A new article published in Health Affairs studies the “relationship between patents and access to essential medicines.” Cambridge researcher Amir Attaran found that patenting is rare for the vast majority of products on the World Health Organization’s (WHO) list of essential medicines.

Only seventeen essential medicines are patentable, although usually not actually patented, so that overall patent incidence is low (1.4 percent) and concentrated in larger markets.

Attaran argues that his results show that the policy dialogue relating to patent protection in developing countries is often based on mistaken premises.

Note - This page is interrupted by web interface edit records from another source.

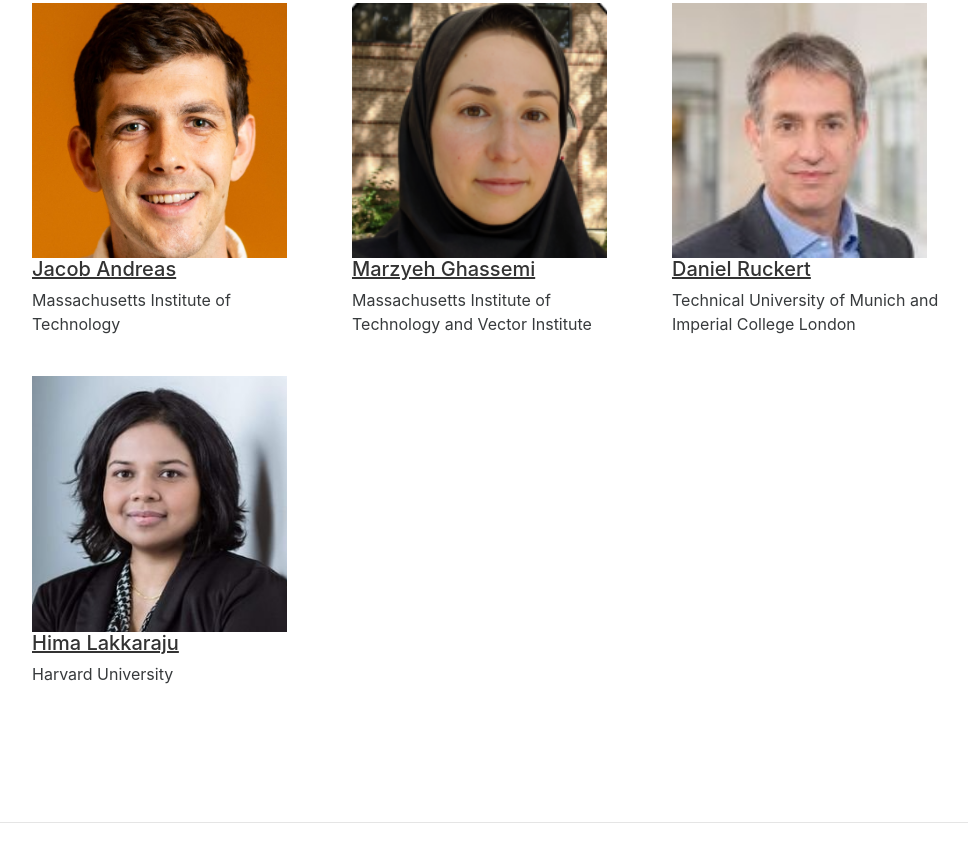
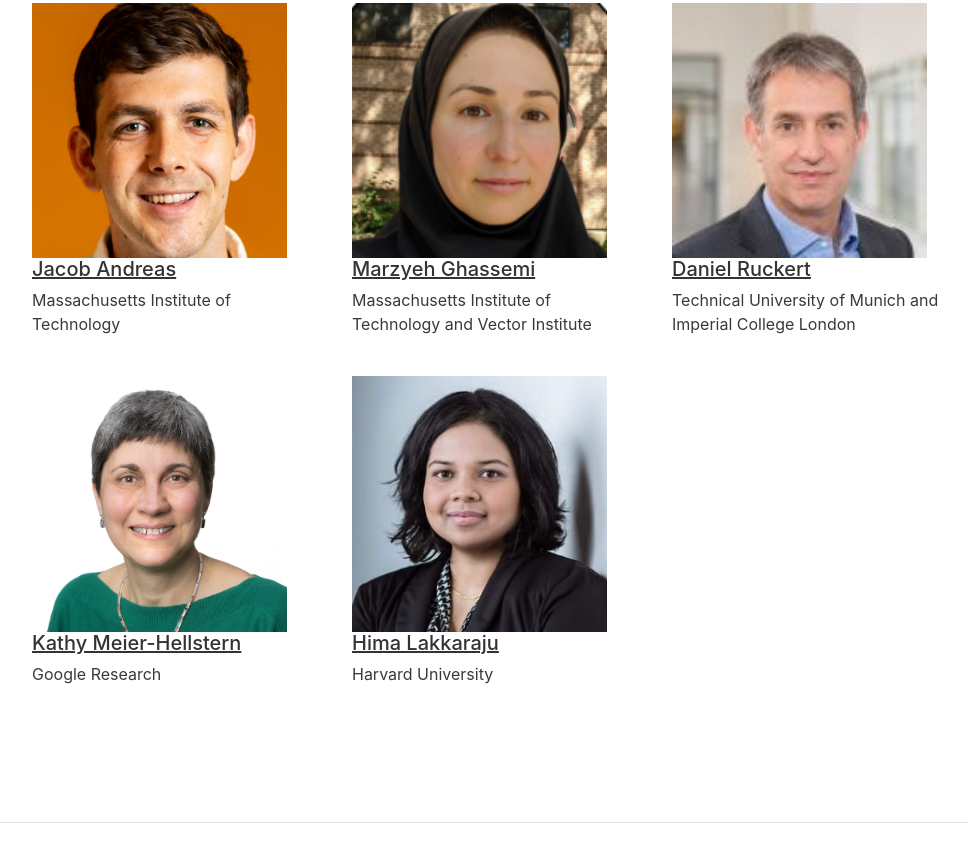
Before and after one commit to R2HCAI/r2hcai.github.io, a plain HTML site: page AAAI-23/pages/speakers.html in a window 1280 px wide. Shown: the part 458-1325 px from the top of the page, without its empty margins (158-1126 px from the left). Drawn offline with Linux system fonts and the light colour scheme.

Commit message:
speaker update

```diff
--- a/AAAI-23/pages/speakers.html
+++ b/AAAI-23/pages/speakers.html
@@ -125,6 +125,27 @@
             <br />
             <br />
 
+
+
+              <div class="col-xs-12 col-md-4">
+                <div class="thumbnail">
+                    <a href="https://research.google/people/108126/" target="_blank">
+                    <img
+                        src="../images/speakers_200x200/kathy.jpg"
+                        alt="Kathy Meier-Hellstern headshot"
+                        style="width:88%"
+                        align="center">
+                    <div class="caption">
+                        <h5>Kathy Meier-Hellstern</h5>
+                    </div>
+                    </a>
+                    <p>Google Research
+                    </p>
+                    <br />
+                </div>
+              </div>
+
+
               <div class="col-xs-12 col-md-4">
                 <div class="thumbnail">
                       <a href="https://himalakkaraju.github.io/" target="_blank">
@@ -142,24 +163,6 @@
                       <br />
                 </div>
               </div>
-
-<!--               <div class="col-xs-12 col-md-4">
-                <div class="thumbnail">
-                    <a href="https://www.gov.tum.de/en/wirtschaftsethik/team/luetge/" target="_blank">
-                    <img
-                        src="../images/speakers_200x200/christoph.jpg"
-                        alt="Christoph Lütge headshot"
-                        style="width:88%"
-                        align="center">
-                    <div class="caption">
-                        <h5>Christoph Lütge</h5>
-                    </div>
-                    </a>
-                    <p>Technical University of Munich
-                    </p>
-                    <br />
-                </div>
-              </div> -->
 <!--
               <div class="col-xs-12 col-md-4">
                 <div class="thumbnail">
```
Also changed, not shown: AAAI-23/images/speakers_200x200/kathy.jpg (added).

[P]atents very infrequently block access to generic versions of essential medicines. For the sixty-five countries we studied, where the majority of people in the developing world live, patents and patent applications exist for essential medicines 1.4 percent of the time (300 instances out of 20,735 combinations of essential medicines and countries). However, this overstates the frequency with which patents totally block access to generics, because it is only a subset of patents that are absolutely fundamental and that generic manufacturers can never circumvent (normally, a patent on the active pharmaceutical ingredient, and for medicines containing two such ingredients, a patent on their co-formulation). By this standard, there are 186 fundamental patents or applications, or 0.9 percent of the total. Thus, there are no patent barriers to accessing generic essential medicines in 98.6 percent of the cases we studied, which we stress is an overall probability and not prognostic in any specific case.

Update from Amir Attaran: I think you must also mention that with only 17 patents at issue, the pharma industry lacks vision on how to remove the apprehension that patents have negatively affected and are negatively affecting patients’ ability to access medicines in these few cases. Most of the patented meds are for AIDS, and so they attract disproportionate attention.